-- WORK INSTRUCTIONS --
Please state how many lines in the records that follow include "last", with no other output.
== Segment start ==
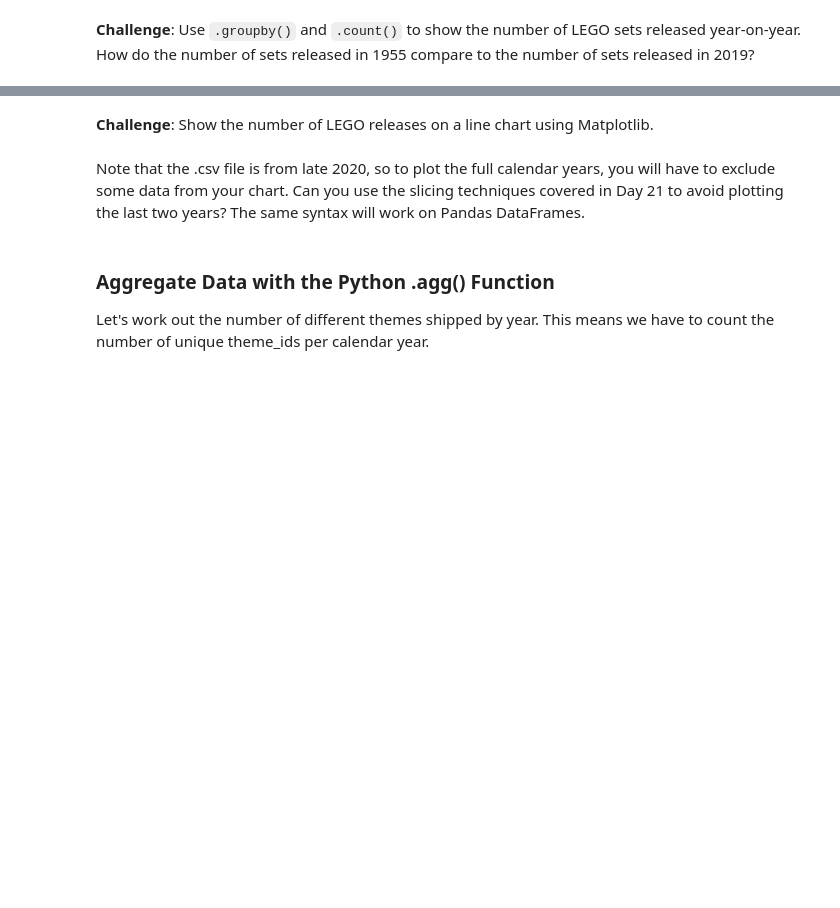
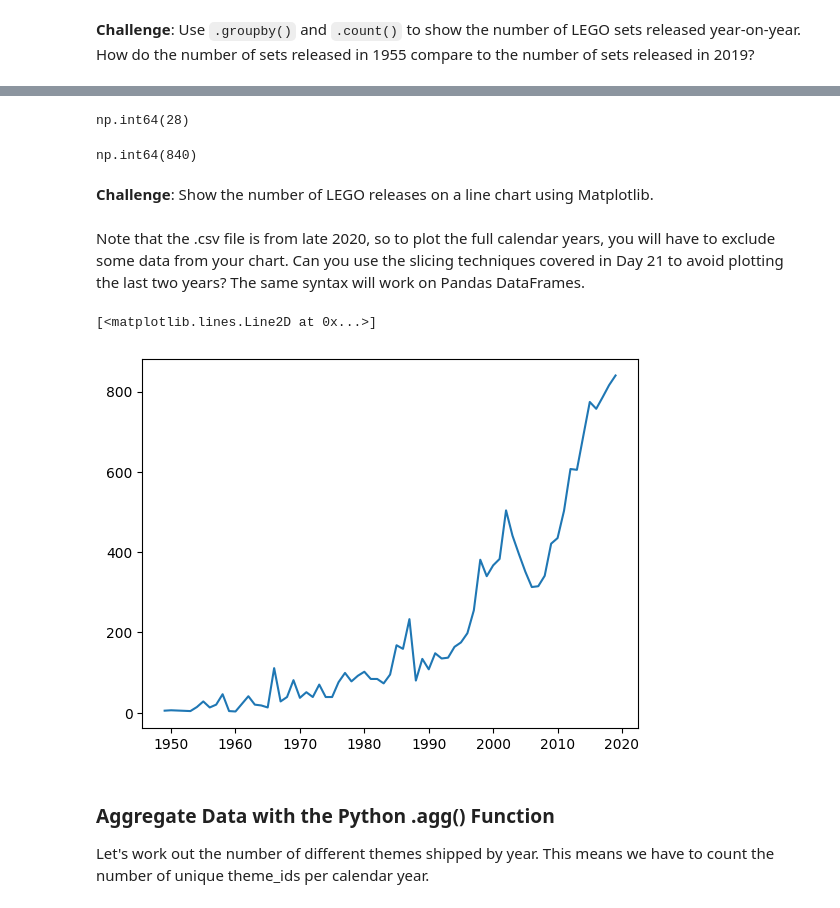
Before and after one commit to mfarhancode/100-days-of-code-python-bootcamp, a Jupyter notebook: day_74_aggregate_and_merge_data_with_pandas/Lego_Analysis_for_Course.ipynb, the cells around one changed output, grey strips where cells are left out. Cells and saved outputs as stored; diff of their text form; code cells hidden in the pictures; blank space fills up the shorter version.

```diff
--- a/day_74_aggregate_and_merge_data_with_pandas/Lego_Analysis_for_Course.ipynb
+++ b/day_74_aggregate_and_merge_data_with_pandas/Lego_Analysis_for_Course.ipynb
@@ -41,3 +82,6 @@ A lego set is a particular box of LEGO or product. Therefore, a single theme typ
 The <code>sets.csv</code> data contains a list of sets over the years and the number of parts that each of these sets contained.
 
 **Challenge**: Read the sets.csv data and take a look at the first and last couple of rows.
+# %%
+sets_df = pd.read_csv('data/sets.csv')
+sets_df
@@ -50,2 +134,6 @@ The <code>sets.csv</code> data contains a list of sets over the years and the nu
 # %% [markdown]
 **Challenge**: Use <code>.groupby()</code> and <code>.count()</code> to show the number of LEGO sets released year-on-year. How do the number of sets released in 1955 compare to the number of sets released in 2019?
+# %%
+temp = sets_df.groupby('year').count()
+sets_by_year = pd.Series(temp['set_num'], index=temp.index)
+sets_by_year.head()
@@ -52,7 +148,20 @@ The <code>sets.csv</code> data contains a list of sets over the years and the nu
+# %%
+sets_by_year.loc[1955]
+# %% [output]
+np.int64(28)
+# %%
+sets_by_year.loc[2019]
+# %% [output]
+np.int64(840)
 # %% [markdown]
 **Challenge**: Show the number of LEGO releases on a line chart using Matplotlib. <br>
 <br>
 Note that the .csv file is from late 2020, so to plot the full calendar years, you will have to exclude some data from your chart. Can you use the slicing techniques covered in Day 21 to avoid plotting the last two years? The same syntax will work on Pandas DataFrames.
+# %%
+plt.plot(sets_by_year.iloc[:-2])
+# %% [output]
+[<matplotlib.lines.Line2D at 0x...>]
+[figure, added]
 # %% [markdown]
 ### Aggregate Data with the Python .agg() Function
 
```
Also changed, not shown: parts of 33 cells of this notebook.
== Segment end ==
-- REPLY --
2